Now that we’ve decided to stick with the wheat-free changes to our diet at home – after the 6-month experiment proved that we do feel varying degrees of better – I have started going through my cupboards and pulling out glutinous items I won’t be using again so that I can drop them off at the food pantry at my office. A couple of boxes of pasta today. Some Krusteaz cake and cornbread mixes last week.
I love it that we have a food pantry here at JFCS, the non-profit where I work. We have stocked food pantries in all five of our regional offices, open to our case-managed clients and others needing assistance without cost, including isolated seniors and families with children. The food pantries are just one of forty social service programs we run to help people of all ages and stages of life – regardless of religious affiliation, in case you were wondering. 😉
So I’m not being coy here, this is a fundraising plug, and/or an invitation to help spread the word: my org, JFCS, just launched on June 1 an Indiegogo Campaign (that’s crowdfunding, folks) to raise money for our Food Pantries. The goal is to raise $25,000 by June 30. By working together to meet this goal we can:

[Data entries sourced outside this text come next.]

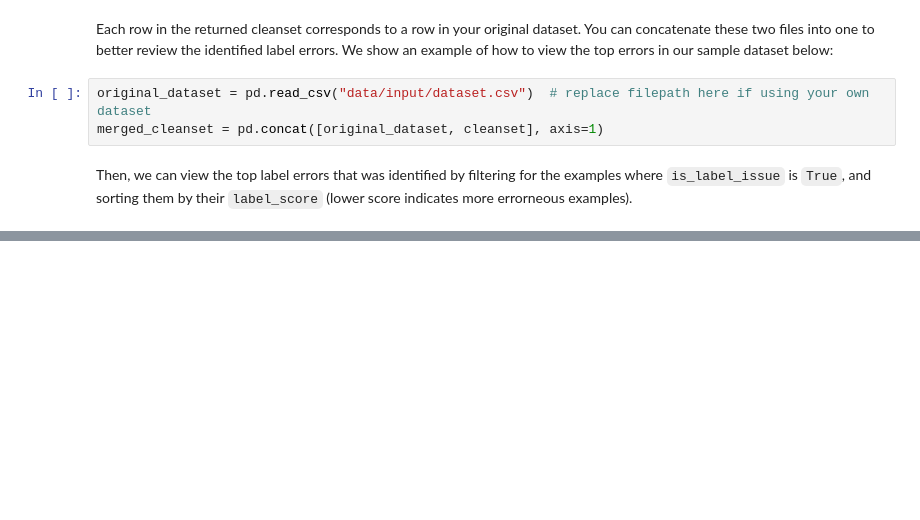
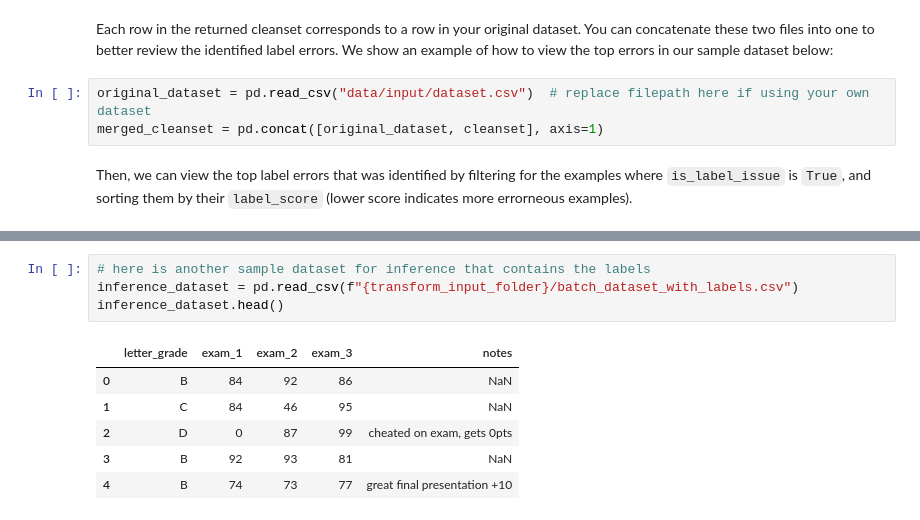
Before and after one commit to cleanlab/aws-marketplace, a Jupyter notebook: label-inspector/label_inspector.ipynb, the cells around one changed output, grey strips where cells are left out. Drawn from its saved outputs; the diff is of its cells as text; blank space fills up the shorter version.

```diff
--- a/label-inspector/label_inspector.ipynb
+++ b/label-inspector/label_inspector.ipynb
@@ -237,0 +256,11 @@ Alternatively, you can navigate to the [S3 Management Console](https://s3.consol
+# %%
+# here is another sample dataset for inference that contains the labels
+inference_dataset = pd.read_csv(f"{transform_input_folder}/batch_dataset_with_labels.csv")
+inference_dataset.head()
+# %% [output]
+|  | letter_grade | exam_1 | exam_2 | exam_3 | notes |
+| 0 | B | 84 | 92 | 86 | NaN |
+| 1 | C | 84 | 46 | 95 | NaN |
+| 2 | D | 0 | 87 | 99 | cheated on exam, gets 0pts |
+| 3 | B | 92 | 93 | 81 | NaN |
+| 4 | B | 74 | 73 | 77 | great final presentation +10 |
```
Also changed, not shown: parts of 66 cells of this notebook, 12 other files.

- increase stock of fresh and non-perishable foods on JFCS Food Pantry shelves to meet growing demand.
- provide food vouchers to cover cost of supplies not included in the pantry to people with urgent need due to job loss or severe illness.
- deliver groceries to more homebound people every week.
- ensure more working families won’t come up short for grocery money at the end of the month.
Will you please take a moment to look at the campaign’s video on the Indiegogo site and consider supporting? I wouldn’t be plugging this cause on my personal page if it weren’t such a match-up of subject – hey, this is a food blog! Back when I set up meliovore a few years ago, I stated that eliminating food waste was one of my goals, and food pantries are a great model for sharing the equivalent of the corners of our fields with people who need help getting enough to eat. Plus, doesn’t hunger in plain sight around us seem a terrible waste in this land of plenty? I could go on about the way volunteers in our community have mobilized, creating a peer-to-peer donation network to make sure staple items are always available at the regional pantries but in an effort to keep it short here, I’ll urge you to click over to the video to learn more: https://igg.me/at/jfcs-food-pantry
Thanks for listening! You can share this post with others by clicking on one of the share buttons below. If you have questions for me, I’m more than happy to provide additional info.
Thanks, Janice, for helping to shine the light on an uncomfortable fact: too many of our neighbors are, invisibly, hungry. As one volunteer who delivers groceries monthly to stock our shelves, it feels like the most tangible thing I can do, and super-meaningful. If readers can spare a small amount to help us meet the need beyond what volunteers can supply, I can vouch that the funds will make a positive difference and be well-used!
Thanks so much for weighing in on this, A. And for being so involved in bridging the gap – it sounds like it would be very immediate and tangible to know how you’re helping people in a way that lets them feel dignified and cared about. Thanks thanks thanks!